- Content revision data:
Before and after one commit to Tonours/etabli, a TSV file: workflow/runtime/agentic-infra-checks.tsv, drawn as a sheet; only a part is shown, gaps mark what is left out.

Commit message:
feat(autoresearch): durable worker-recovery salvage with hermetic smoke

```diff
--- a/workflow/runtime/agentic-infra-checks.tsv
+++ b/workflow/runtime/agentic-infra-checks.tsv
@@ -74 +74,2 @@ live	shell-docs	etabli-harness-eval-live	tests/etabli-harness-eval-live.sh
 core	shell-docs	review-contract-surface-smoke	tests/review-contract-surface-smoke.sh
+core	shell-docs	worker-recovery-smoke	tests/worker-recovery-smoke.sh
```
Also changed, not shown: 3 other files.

==

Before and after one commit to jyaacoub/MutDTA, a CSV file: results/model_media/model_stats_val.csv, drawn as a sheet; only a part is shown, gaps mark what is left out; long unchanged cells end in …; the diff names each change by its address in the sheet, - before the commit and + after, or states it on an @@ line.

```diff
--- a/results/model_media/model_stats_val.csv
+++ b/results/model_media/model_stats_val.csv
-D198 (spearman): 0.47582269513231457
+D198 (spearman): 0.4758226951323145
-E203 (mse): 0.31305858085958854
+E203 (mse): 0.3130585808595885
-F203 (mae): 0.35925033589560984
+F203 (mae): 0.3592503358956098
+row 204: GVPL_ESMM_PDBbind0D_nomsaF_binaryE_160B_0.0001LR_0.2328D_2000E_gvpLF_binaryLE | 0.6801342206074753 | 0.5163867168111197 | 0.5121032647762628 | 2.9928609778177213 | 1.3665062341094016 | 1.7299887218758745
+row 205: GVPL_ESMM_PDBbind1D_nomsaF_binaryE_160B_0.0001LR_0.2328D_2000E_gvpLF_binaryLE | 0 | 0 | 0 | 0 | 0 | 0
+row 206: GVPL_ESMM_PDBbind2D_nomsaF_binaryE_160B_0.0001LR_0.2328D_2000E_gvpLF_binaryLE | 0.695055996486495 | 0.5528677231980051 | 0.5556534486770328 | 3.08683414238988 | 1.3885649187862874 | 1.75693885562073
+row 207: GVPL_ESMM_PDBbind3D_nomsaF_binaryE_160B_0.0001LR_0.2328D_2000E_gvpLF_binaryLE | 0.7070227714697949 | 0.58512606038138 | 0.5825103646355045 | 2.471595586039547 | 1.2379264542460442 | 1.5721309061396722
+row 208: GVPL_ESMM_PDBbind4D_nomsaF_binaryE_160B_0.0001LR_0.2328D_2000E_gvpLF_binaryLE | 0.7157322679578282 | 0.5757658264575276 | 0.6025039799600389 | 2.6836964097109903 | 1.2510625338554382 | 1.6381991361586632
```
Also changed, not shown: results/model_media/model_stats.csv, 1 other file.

- Problem: Your response should be each line that includes the word "only", copied from the records.

- Response to this task:
Before and after one commit to Tonours/etabli, a TSV file: workflow/runtime/agentic-infra-checks.tsv, drawn as a sheet; only a part is shown, gaps mark what is left out.
Before and after one commit to jyaacoub/MutDTA, a CSV file: results/model_media/model_stats_val.csv, drawn as a sheet; only a part is shown, gaps mark what is left out; long unchanged cells end in …; the diff names each change by its address in the sheet, - before the commit and + after, or states it on an @@ line.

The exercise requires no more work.